Top of SOURCE INFORMATION

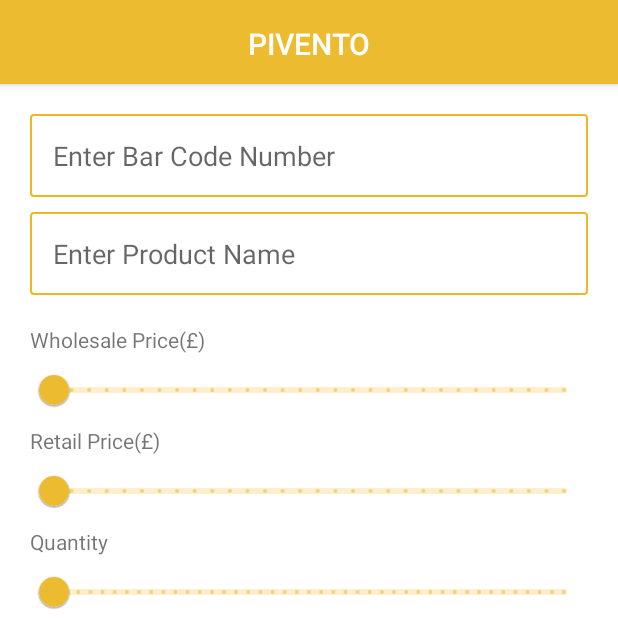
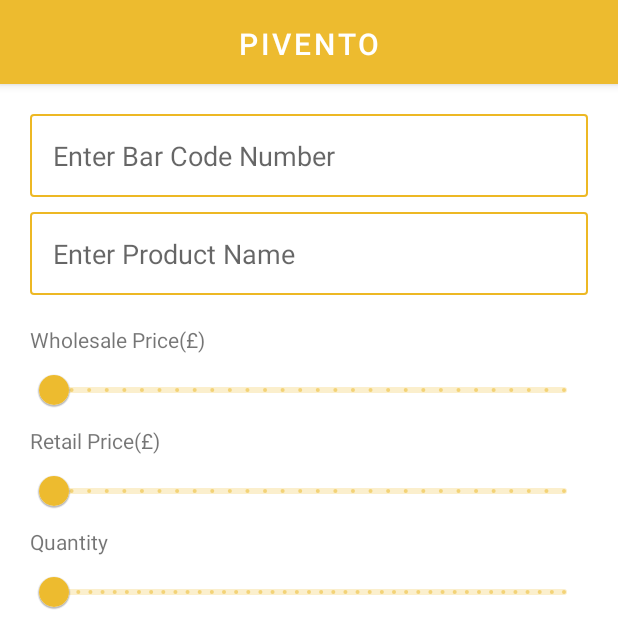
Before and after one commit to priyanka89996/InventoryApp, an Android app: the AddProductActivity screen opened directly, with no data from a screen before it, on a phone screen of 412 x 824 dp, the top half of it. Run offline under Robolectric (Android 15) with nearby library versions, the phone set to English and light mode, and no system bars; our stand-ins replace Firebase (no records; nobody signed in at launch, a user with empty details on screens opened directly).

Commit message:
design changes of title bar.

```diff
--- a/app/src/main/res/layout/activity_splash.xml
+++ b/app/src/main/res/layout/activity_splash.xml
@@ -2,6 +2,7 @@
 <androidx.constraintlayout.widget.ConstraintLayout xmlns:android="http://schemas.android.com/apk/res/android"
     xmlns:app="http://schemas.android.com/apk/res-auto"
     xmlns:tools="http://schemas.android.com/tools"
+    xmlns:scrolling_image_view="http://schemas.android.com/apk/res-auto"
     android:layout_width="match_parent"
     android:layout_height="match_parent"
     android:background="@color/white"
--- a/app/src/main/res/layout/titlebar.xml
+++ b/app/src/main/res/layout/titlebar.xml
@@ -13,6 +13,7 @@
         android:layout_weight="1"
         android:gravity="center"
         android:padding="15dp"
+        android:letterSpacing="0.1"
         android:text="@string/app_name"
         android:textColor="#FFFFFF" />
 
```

Bottom of SOURCE INFORMATION
Top of SOURCE INFORMATION

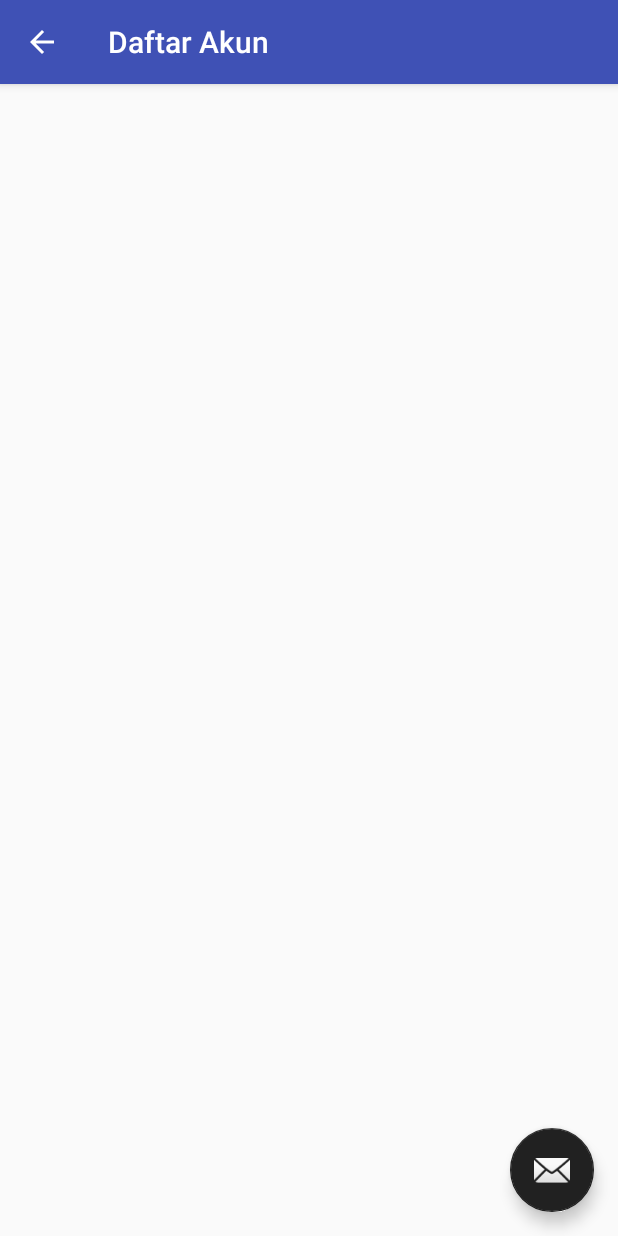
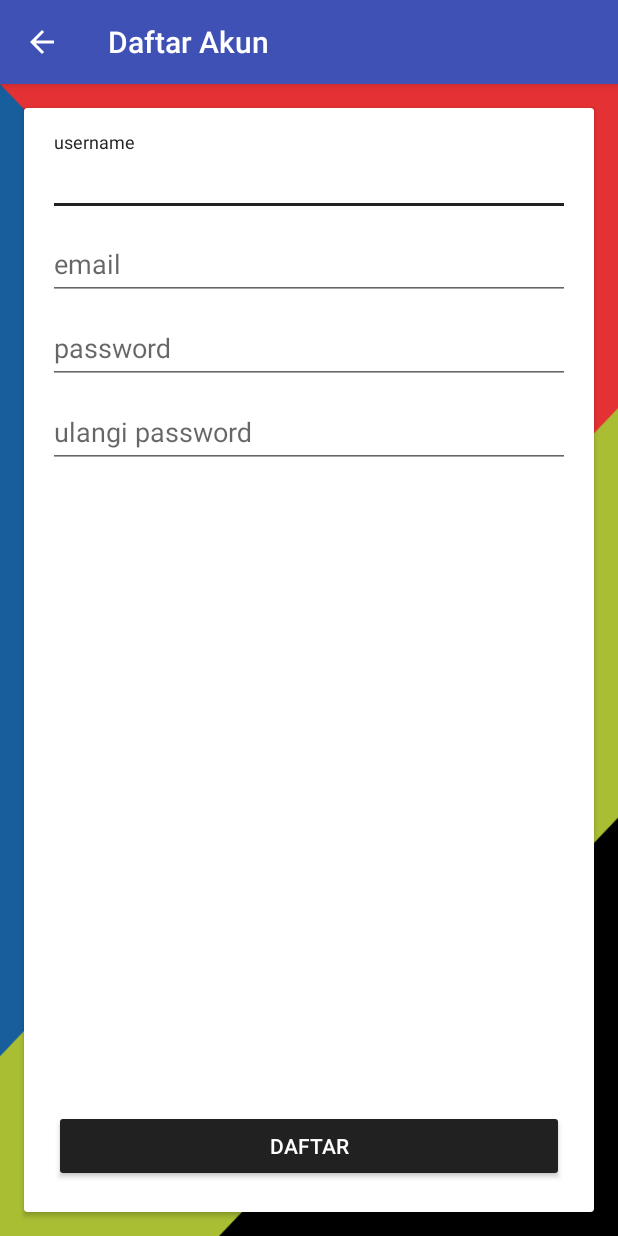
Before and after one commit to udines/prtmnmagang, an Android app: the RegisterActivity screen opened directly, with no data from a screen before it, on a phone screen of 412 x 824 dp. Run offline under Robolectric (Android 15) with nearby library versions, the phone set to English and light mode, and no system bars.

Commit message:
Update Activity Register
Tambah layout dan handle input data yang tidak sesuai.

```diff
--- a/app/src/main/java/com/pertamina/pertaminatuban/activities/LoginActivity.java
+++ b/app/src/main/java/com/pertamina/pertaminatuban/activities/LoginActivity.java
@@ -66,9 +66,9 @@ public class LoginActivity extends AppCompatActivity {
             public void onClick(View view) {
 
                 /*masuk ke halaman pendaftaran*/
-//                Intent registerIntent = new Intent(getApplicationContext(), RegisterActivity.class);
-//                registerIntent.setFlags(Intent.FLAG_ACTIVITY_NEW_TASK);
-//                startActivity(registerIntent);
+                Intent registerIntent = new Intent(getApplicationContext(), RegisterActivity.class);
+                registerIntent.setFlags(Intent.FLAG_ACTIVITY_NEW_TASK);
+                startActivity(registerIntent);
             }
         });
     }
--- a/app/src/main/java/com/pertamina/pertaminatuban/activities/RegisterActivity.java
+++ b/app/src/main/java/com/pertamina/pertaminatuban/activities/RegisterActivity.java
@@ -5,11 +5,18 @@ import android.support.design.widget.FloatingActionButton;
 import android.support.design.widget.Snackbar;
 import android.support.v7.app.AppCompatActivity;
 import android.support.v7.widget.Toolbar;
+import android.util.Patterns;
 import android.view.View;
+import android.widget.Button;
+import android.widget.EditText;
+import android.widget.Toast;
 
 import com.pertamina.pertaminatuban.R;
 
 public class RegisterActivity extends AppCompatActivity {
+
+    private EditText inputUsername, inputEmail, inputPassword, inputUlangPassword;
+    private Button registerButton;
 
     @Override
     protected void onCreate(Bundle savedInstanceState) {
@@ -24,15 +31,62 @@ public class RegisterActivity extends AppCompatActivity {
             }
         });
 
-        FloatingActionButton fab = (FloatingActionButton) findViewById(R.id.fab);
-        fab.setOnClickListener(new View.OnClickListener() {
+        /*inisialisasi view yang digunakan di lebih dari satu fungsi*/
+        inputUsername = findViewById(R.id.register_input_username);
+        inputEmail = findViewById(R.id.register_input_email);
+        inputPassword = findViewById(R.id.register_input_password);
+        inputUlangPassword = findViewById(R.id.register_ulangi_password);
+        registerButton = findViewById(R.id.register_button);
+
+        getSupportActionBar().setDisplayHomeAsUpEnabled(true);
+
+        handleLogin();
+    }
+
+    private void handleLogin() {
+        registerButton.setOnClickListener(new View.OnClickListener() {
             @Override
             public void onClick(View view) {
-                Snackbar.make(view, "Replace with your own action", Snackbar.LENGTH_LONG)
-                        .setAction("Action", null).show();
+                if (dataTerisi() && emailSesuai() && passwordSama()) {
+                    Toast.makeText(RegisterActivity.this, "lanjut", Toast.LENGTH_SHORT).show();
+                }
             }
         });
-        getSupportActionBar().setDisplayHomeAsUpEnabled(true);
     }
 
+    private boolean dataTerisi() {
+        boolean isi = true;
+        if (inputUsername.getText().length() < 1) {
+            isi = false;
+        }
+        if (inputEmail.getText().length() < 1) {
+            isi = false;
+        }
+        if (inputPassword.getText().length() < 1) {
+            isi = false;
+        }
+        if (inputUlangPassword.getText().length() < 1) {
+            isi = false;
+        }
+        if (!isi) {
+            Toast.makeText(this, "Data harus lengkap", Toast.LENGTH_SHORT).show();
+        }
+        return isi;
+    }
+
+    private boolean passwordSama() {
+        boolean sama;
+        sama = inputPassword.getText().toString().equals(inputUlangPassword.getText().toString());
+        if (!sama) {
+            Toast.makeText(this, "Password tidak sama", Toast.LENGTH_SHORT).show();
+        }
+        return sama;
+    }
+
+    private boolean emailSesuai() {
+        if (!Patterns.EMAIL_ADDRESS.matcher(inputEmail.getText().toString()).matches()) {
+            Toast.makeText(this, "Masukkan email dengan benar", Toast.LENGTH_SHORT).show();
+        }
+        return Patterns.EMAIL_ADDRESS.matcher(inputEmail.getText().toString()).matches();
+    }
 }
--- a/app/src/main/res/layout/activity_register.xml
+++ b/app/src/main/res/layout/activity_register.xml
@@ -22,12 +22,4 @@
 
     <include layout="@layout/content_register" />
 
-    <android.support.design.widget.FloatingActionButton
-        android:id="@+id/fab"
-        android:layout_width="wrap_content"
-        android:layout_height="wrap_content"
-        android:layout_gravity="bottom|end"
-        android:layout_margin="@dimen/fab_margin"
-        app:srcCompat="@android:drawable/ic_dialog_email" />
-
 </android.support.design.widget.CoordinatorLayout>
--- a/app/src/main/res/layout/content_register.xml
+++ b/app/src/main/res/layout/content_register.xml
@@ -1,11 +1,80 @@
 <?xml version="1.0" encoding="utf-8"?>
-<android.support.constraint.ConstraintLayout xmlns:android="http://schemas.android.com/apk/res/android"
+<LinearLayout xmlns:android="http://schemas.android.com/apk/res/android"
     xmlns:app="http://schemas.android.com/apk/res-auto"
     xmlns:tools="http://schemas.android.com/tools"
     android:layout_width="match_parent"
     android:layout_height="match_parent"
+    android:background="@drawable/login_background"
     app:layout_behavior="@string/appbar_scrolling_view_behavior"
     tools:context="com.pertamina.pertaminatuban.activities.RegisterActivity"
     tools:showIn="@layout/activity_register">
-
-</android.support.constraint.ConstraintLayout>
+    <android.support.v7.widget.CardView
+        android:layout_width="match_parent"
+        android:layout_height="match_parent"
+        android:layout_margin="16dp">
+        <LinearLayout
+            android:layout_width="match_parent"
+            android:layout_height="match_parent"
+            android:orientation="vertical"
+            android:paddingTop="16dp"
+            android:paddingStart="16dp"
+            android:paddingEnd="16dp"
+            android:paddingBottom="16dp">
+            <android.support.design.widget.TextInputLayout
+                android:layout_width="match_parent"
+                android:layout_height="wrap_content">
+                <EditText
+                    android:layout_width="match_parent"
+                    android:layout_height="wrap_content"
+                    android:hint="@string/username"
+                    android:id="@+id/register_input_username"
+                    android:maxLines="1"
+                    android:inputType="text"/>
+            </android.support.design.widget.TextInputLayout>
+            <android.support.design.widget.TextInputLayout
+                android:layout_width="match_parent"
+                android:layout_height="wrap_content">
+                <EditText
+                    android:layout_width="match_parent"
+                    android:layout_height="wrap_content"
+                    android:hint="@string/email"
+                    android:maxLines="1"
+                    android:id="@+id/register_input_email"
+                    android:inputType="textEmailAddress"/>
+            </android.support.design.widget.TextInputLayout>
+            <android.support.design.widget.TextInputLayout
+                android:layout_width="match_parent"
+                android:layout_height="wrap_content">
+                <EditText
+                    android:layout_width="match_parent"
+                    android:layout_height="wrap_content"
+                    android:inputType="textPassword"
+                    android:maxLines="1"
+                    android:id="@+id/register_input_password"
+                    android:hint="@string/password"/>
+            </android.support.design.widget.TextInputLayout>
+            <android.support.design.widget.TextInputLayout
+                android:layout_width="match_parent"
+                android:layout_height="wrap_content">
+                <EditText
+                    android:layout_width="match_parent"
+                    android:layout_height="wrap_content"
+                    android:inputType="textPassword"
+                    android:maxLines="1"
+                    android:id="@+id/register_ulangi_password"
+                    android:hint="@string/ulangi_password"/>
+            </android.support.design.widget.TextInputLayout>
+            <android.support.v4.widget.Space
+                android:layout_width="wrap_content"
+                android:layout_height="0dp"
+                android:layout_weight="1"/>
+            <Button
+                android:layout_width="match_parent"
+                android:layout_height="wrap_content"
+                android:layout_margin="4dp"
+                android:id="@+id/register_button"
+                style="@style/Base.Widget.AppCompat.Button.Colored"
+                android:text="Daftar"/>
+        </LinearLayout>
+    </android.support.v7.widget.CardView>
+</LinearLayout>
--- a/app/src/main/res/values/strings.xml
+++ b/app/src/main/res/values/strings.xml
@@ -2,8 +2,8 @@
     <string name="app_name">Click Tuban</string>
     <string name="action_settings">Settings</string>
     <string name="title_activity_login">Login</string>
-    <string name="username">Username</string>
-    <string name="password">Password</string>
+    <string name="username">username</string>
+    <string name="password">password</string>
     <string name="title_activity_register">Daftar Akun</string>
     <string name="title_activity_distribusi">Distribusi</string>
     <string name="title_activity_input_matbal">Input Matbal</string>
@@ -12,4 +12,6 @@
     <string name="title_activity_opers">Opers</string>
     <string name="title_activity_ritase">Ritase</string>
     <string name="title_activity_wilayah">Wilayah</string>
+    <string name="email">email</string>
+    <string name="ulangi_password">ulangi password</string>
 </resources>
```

Bottom of SOURCE INFORMATION

TASK TO COMPLETE:
Only lines with the word "toString" count here; copy every one from the records.

ANSWER AREA:
+        sama = inputPassword.getText().toString().equals(inputUlangPassword.getText().toString());
+        if (!Patterns.EMAIL_ADDRESS.matcher(inputEmail.getText().toString()).matches()) {
+        return Patterns.EMAIL_ADDRESS.matcher(inputEmail.getText().toString()).matches();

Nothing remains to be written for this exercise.